Instructions for the task: Restate, word for word, each entry that follows, but skip its pictures.

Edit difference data
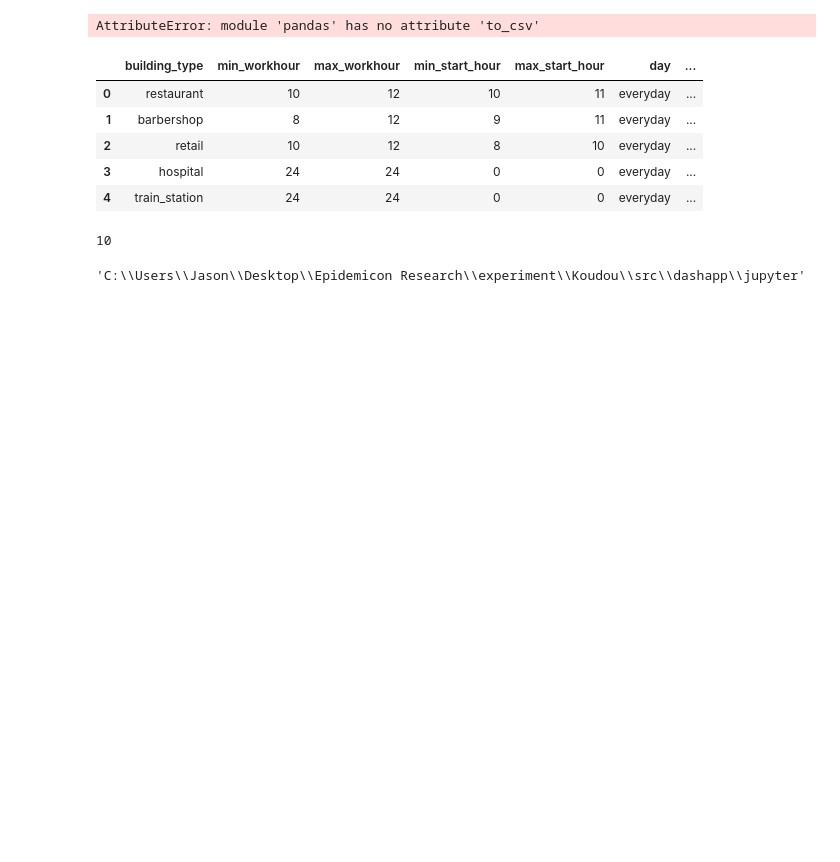
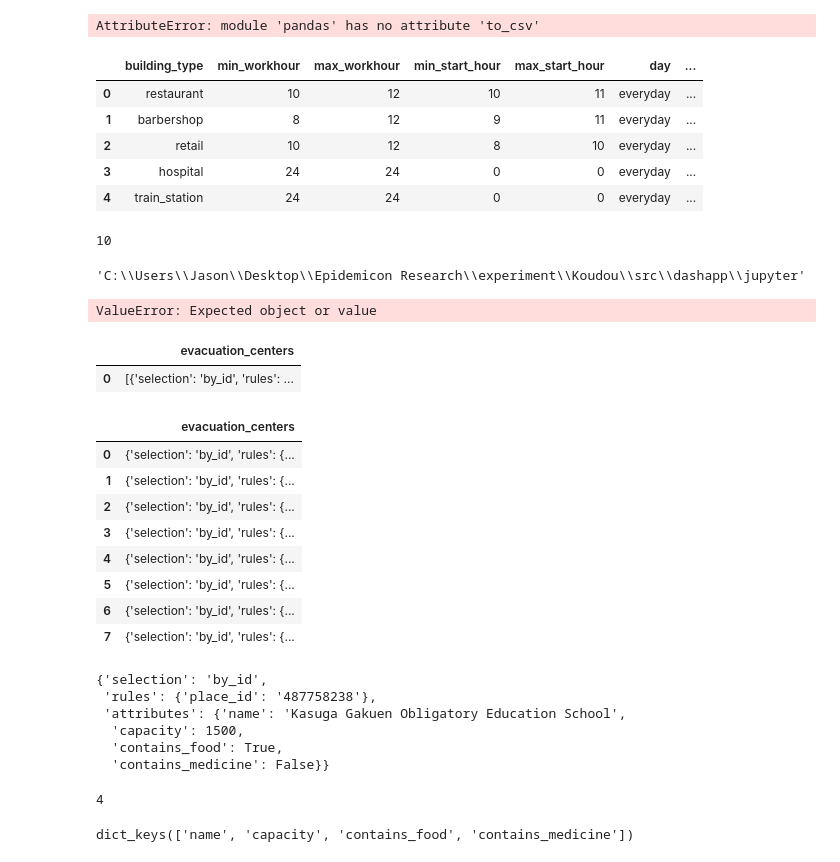
Before and after one commit to rithgroove/Koudou, a Jupyter notebook: src/dashapp/jupyter/test.ipynb, the cells around one changed output. Saved outputs shown, nothing was run; the diff lists cells and outputs as text; code cells hidden in the pictures; blank space fills up the shorter version.

```diff
--- a/src/dashapp/jupyter/test.ipynb
+++ b/src/dashapp/jupyter/test.ipynb
@@ -51,3 +51,11 @@ import os
 os.getcwd()
 # %% [output]
 'C:\\Users\\Jason\\Desktop\\Epidemicon Research\\experiment\\Koudou\\src\\dashapp\\jupyter'
+# %%
+import json
+import pandas as pd
+import os
+
+evacuation_map = pd.read_json(os.getcwd()+'../../../config/map/evacuation_center.json', encoding="utf-8", orient='records')
+# %% [output]
+ValueError: Expected object or value
@@ -53,0 +68,37 @@ os.getcwd()
+# %%
+df
+# %% [output]
+|  | evacuation_centers |
+| 0 | [{'selection': 'by_id', 'rules': ... |
+# %%
+df = pd.read_json('C:\\Users\\Jason\\Desktop\\Epidemicon Research\\experiment\\Koudou\\config\\map\\evacuation_center.json',
+                encoding='utf-8',
+                orient="records")
+df
+# %% [output]
+|  | evacuation_centers |
+| 0 | {'selection': 'by_id', 'rules': {... |
+| 1 | {'selection': 'by_id', 'rules': {... |
+| 2 | {'selection': 'by_id', 'rules': {... |
+| 3 | {'selection': 'by_id', 'rules': {... |
+| 4 | {'selection': 'by_id', 'rules': {... |
+| 5 | {'selection': 'by_id', 'rules': {... |
+| 6 | {'selection': 'by_id', 'rules': {... |
+| 7 | {'selection': 'by_id', 'rules': {... |
+# %%
+df.iloc[0][0]
+# %% [output]
+{'selection': 'by_id',
+ 'rules': {'place_id': '487758238'},
+ 'attributes': {'name': 'Kasuga Gakuen Obligatory Education School',
+  'capacity': 1500,
+  'contains_food': True,
+  'contains_medicine': False}}
+# %%
+len(df.iloc[0][0]['attributes'])
+# %% [output]
+4
+# %%
+df.iloc[1][0]['attributes'].keys()
+# %% [output]
+dict_keys(['name', 'capacity', 'contains_food', 'contains_medicine'])
```
Also changed, not shown: parts of 10 cells of this notebook, 11 other files.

Task response:
Before and after one commit to rithgroove/Koudou, a Jupyter notebook: src/dashapp/jupyter/test.ipynb, the cells around one changed output. Saved outputs shown, nothing was run; the diff lists cells and outputs as text; code cells hidden in the pictures; blank space fills up the shorter version.

```diff
--- a/src/dashapp/jupyter/test.ipynb
+++ b/src/dashapp/jupyter/test.ipynb
@@ -51,3 +51,11 @@ import os
 os.getcwd()
 # %% [output]
 'C:\\Users\\Jason\\Desktop\\Epidemicon Research\\experiment\\Koudou\\src\\dashapp\\jupyter'
+# %%
+import json
+import pandas as pd
+import os
+
+evacuation_map = pd.read_json(os.getcwd()+'../../../config/map/evacuation_center.json', encoding="utf-8", orient='records')
+# %% [output]
+ValueError: Expected object or value
@@ -53,0 +68,37 @@ os.getcwd()
+# %%
+df
+# %% [output]
+|  | evacuation_centers |
+| 0 | [{'selection': 'by_id', 'rules': ... |
+# %%
+df = pd.read_json('C:\\Users\\Jason\\Desktop\\Epidemicon Research\\experiment\\Koudou\\config\\map\\evacuation_center.json',
+                encoding='utf-8',
+                orient="records")
+df
+# %% [output]
+|  | evacuation_centers |
+| 0 | {'selection': 'by_id', 'rules': {... |
+| 1 | {'selection': 'by_id', 'rules': {... |
+| 2 | {'selection': 'by_id', 'rules': {... |
+| 3 | {'selection': 'by_id', 'rules': {... |
+| 4 | {'selection': 'by_id', 'rules': {... |
+| 5 | {'selection': 'by_id', 'rules': {... |
+| 6 | {'selection': 'by_id', 'rules': {... |
+| 7 | {'selection': 'by_id', 'rules': {... |
+# %%
+df.iloc[0][0]
+# %% [output]
+{'selection': 'by_id',
+ 'rules': {'place_id': '487758238'},
+ 'attributes': {'name': 'Kasuga Gakuen Obligatory Education School',
+  'capacity': 1500,
+  'contains_food': True,
+  'contains_medicine': False}}
+# %%
+len(df.iloc[0][0]['attributes'])
+# %% [output]
+4
+# %%
+df.iloc[1][0]['attributes'].keys()
+# %% [output]
+dict_keys(['name', 'capacity', 'contains_food', 'contains_medicine'])
```
Also changed, not shown: parts of 10 cells of this notebook, 11 other files.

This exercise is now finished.